Quick Visit to the Baltimore Museum of Art

 Thomas Wilmer Dewing. Lady with a Fan , oil, 1911 My wife Alice and I took a break yesterday and spent an hour at our Baltimore Museum of Art. I hadn't been to the BMA's galleries in months as last winter and spring I was busy in my studio finishing up paintings for Burchfield Penney Art Center 's current exhibition of my work in Buffalo, NY (thru July 29). As our time was limited we headed to see some of our old friends. Above is one of those distinctive and ever so slightly weird painters who I love. Thomas Dewing delighted in painting  languorous women in expensive gowns. They seem wraith-like and lost in a world a bit removed from our own. Fortunately Dewing was a master at posing his sitters and their gowns to generate fascinating silhouetted forms.  I always get a sense that there's a mist in the rooms he painted, but it heightens the pensive mood he creates. Speaking of mist and atmosphere, how about this John Kennett painting below. John Frede

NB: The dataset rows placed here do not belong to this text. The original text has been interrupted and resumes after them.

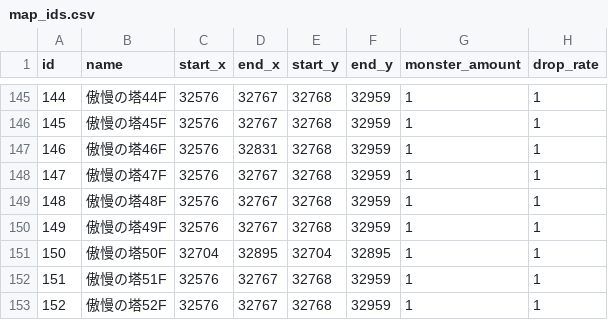
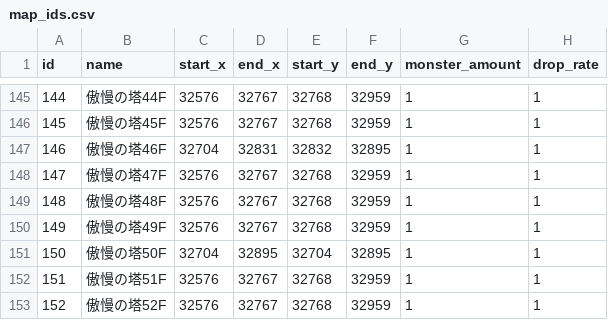
Before and after one commit to Kenji1/L1J-JP, a CSV file: db/csv/ja/map_ids.csv, drawn as a sheet; only a part is shown, gaps mark what is left out; the diff names each change by its address in the sheet, - before the commit and + after, or states it on an @@ line.

```diff
--- a/db/csv/ja/map_ids.csv
+++ b/db/csv/ja/map_ids.csv
-C147 (start_x): 32576
+C147 (start_x): 32704
-E147 (start_y): 32768
+E147 (start_y): 32832
-F147 (end_y): 32959
+F147 (end_y): 32895
```
Also changed, not shown: db/csv/ko/map_ids.csv, db/csv/tw/map_ids.csv, 2 other files.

Edward Hopper's Sailboat

Edward Hopper, Lee Shore, oil on canvas, 1941 Shortly before he died my father taught me how to sail. I was about 9 or 10. As a result I have a tremendous bias in favor of any painting with a sailboat in it. And I've painted quite a few myself over the years. Edward Hopper was also one to sail back to his own memories when he wanted to make a painting. Above is his 1941 oil Lee Shore. Naturally I like it almost too much. Hopper drew on his boyhood memories for the painting, choosing to place a turreted house almost precariously near the water. Very likely he was remembering a similar house from his boyhood that still stands just a few blocks from his family home in Nyack, NY. As in the Lee Shore  painting, in real life it's perched so close to the waters of the Hudson River it looks like it could fall in. Philip Koch, Turret House: Nyack,  oil on panel, 9 x 12 inches, 2015 Back in 2015 I made a trip to Nyack to paint. As the weather proved too

Same Place / Different Worlds

Philip Koch, Blackberry River Forest, oil on canvas, 55 x 44 inches, 1994. The on-site study for  this studio oil is just below. Introspection is a good and useful tool. Yet often we find out something new about ourselves when we're looking outside at the world. This struck me as I looking at a group of my earlier paintings of white birch trees. All four were based on two stands of birches in Norfolk, CT.  I had set my French easel set up alongside a hilly country road. If looked to the left an older growth of birches backed up against a heavily wooded mountainside. That forest looked impenetrable and the heavy older birches were bent over. They had lost many branches in  storms. Yet they stubbornly survived. You sensed there was a long history here. Philip Koch, Blackberry River Forest, oil on panel, 25 x 20 inches, 1987. This was painted on location. Philip Koch, Near the Blackberry River, oil on canvas, 48 x 60  inches, 1987